Join us at the 7th @EBlockchainCon where our incredible speakers will debate the widespread of staking in crypto sphere.
⏰11:35 AM CET
Panel: The Next Big Business in Crypto is Staking
️@enevamaria Ben Spiegelman Andrew Howell @JamesHume112
— European Blockchain Convention #EBC22 (@EBlockchainCon) June 21, 2022
The Huobi sales head added that the exchange noted that people had “slowed slightly” in investments in hedge funds, speculating that larger venture capital firms could wait out some of the market volatility, but some investors could “get scared, back out, trade, deleverage.” Some institutional investors, according to Hume, needed to be educated on the regulatory aspects of the space.
Regulatory compliance, in addition to the number of new crypto market participants and infrastructure, could affect which companies choose to place speculative, long-term bets on cryptocurrencies like Bitcoin (BTC):
“Over the past few years, the amount of places who have come out and said “we’re going to do crypto regulation” and it turns out to not be what everyone had quite hoped — either it takes too long, or they put things in places which are quite restrictive.”
Related: Institutions are exploring the space — KPMG Canada crypto team
Cointelegraph reported in June that Huobi had secured licenses to operate in New Zealand and the United Arab Emirates, while its Thailand-based affiliate — a separate entity — planned to shutter by July 1 after the country’s Securities and Exchanges Commission revoked the firm’s operating license.
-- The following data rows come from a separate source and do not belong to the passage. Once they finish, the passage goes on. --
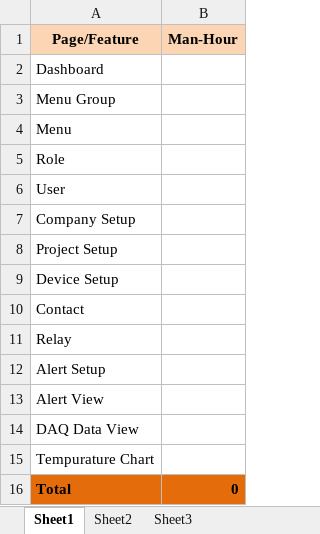
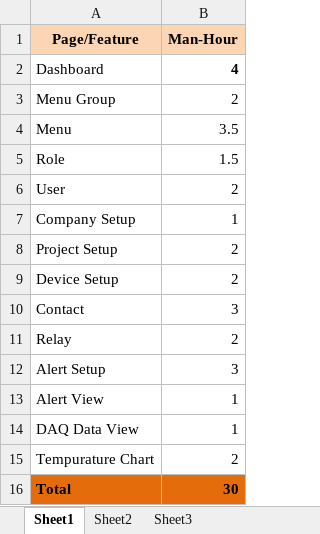
Before and after one commit to raselahmmedgit/DAQMS_Apps, an Excel workbook: Document/Dev_Estimation_Bappy.xlsx, sheet Sheet1, drawn as a sheet; values as stored, in another font and other column widths than the file's, no borders; the diff names each change by its address in the sheet, - before the commit and + after, or states it on an @@ line.

Commit message:
2016-05-18

```diff
--- a/Document/Dev_Estimation_Bappy.xlsx (sheet Sheet1)
+++ b/Document/Dev_Estimation_Bappy.xlsx (sheet Sheet1)
-B2 (Man-Hour): (empty)
+B2 (Man-Hour): 4
-B3 (Man-Hour): (empty)
+B3 (Man-Hour): 2
-B4 (Man-Hour): (empty)
+B4 (Man-Hour): 3.5
-B5 (Man-Hour): (empty)
+B5 (Man-Hour): 1.5
-B6 (Man-Hour): (empty)
+B6 (Man-Hour): 2
-B7 (Man-Hour): (empty)
+B7 (Man-Hour): 1
-B8:B9 (Man-Hour): (empty)
+B8:B9 (Man-Hour): 2
-B10 (Man-Hour): (empty)
+B10 (Man-Hour): 3
-B11 (Man-Hour): (empty)
+B11 (Man-Hour): 2
-B12 (Man-Hour): (empty)
+B12 (Man-Hour): 3
-B13:B14 (Man-Hour): (empty)
+B13:B14 (Man-Hour): 1
-B15 (Man-Hour): (empty)
+B15 (Man-Hour): 2
-B16 (Man-Hour): 0
+B16 (Man-Hour): 30
```
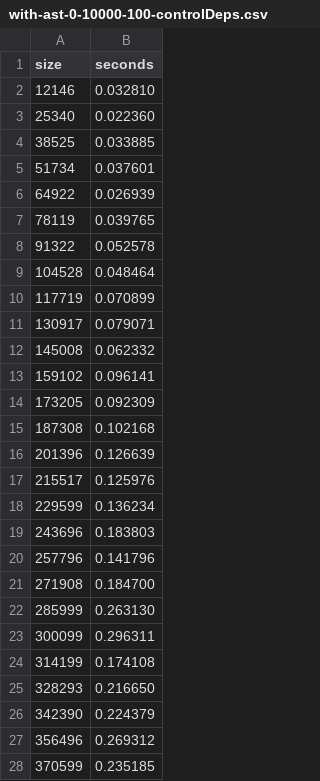
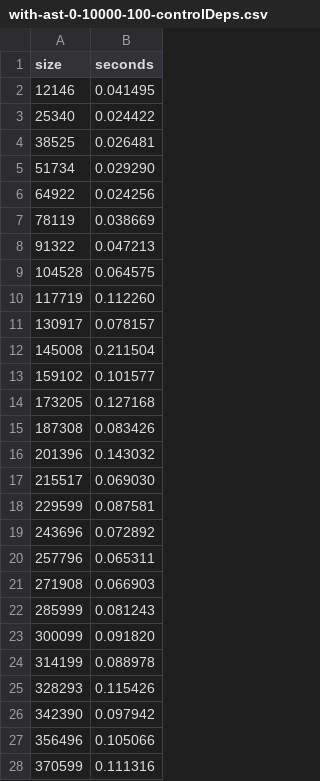
Before and after one commit to ZeweiChu/ObjectAlgebraFramework, a CSV file: QL/resources/benchmark/with-ast-0-10000-100-controlDeps.csv, drawn as a sheet; only a part is shown; the diff covers the shown part only.

Commit message:
Better benchmarking.

```diff
--- a/QL/resources/benchmark/with-ast-0-10000-100-controlDeps.csv
+++ b/QL/resources/benchmark/with-ast-0-10000-100-controlDeps.csv
@@ -1,28 +1,28 @@
 size, seconds
-12146, 0.032810
-25340, 0.022360
-38525, 0.033885
-51734, 0.037601
-64922, 0.026939
-78119, 0.039765
-91322, 0.052578
-104528, 0.048464
-117719, 0.070899
-130917, 0.079071
-145008, 0.062332
-159102, 0.096141
-173205, 0.092309
-187308, 0.102168
-201396, 0.126639
-215517, 0.125976
-229599, 0.136234
-243696, 0.183803
-257796, 0.141796
-271908, 0.184700
-285999, 0.263130
-300099, 0.296311
-314199, 0.174108
-328293, 0.216650
-342390, 0.224379
-356496, 0.269312
-370599, 0.235185
+12146, 0.041495
+25340, 0.024422
+38525, 0.026481
+51734, 0.029290
+64922, 0.024256
+78119, 0.038669
+91322, 0.047213
+104528, 0.064575
+117719, 0.112260
+130917, 0.078157
+145008, 0.211504
+159102, 0.101577
+173205, 0.127168
+187308, 0.083426
+201396, 0.143032
+215517, 0.069030
+229599, 0.087581
+243696, 0.072892
+257796, 0.065311
+271908, 0.066903
+285999, 0.081243
+300099, 0.091820
+314199, 0.088978
+328293, 0.115426
+342390, 0.097942
+356496, 0.105066
+370599, 0.111316
```
Also changed, not shown: 34 removed rows and 39 edited cells elsewhere in this file, 27 other files.
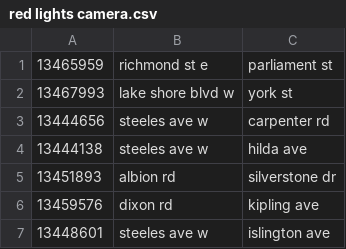
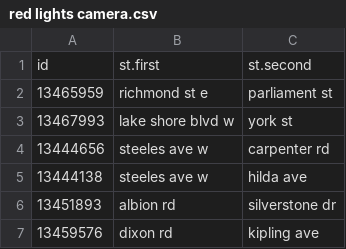
Before and after one commit to SagnikAdusumilli/CSC343-Project, a CSV file: data-raw/red lights camera.csv, drawn as a sheet; only a part is shown; the shorter side is filled out with more unchanged rows.

```diff
--- a/data-raw/red lights camera.csv
+++ b/data-raw/red lights camera.csv
@@ -1 +1,2 @@
+id,st.first,st.second
 13465959,richmond st e,parliament st
```
Also changed, not shown: data-raw/bike_shop.csv, 2 other files.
The crypto exchange also announced the launch of an investment arm with more than $1 billion in crypto assets under management aimed at exploring decentralized finance and Web3 projects.
“I think everyone is in agreement now that crypto is going to be around for the long term,” said Hume. “Everyone is kind of in agreement for the most part that it’s going to be around, that it’s not a scam. There’s actual utility in the market […] that people can utilize in the real world.”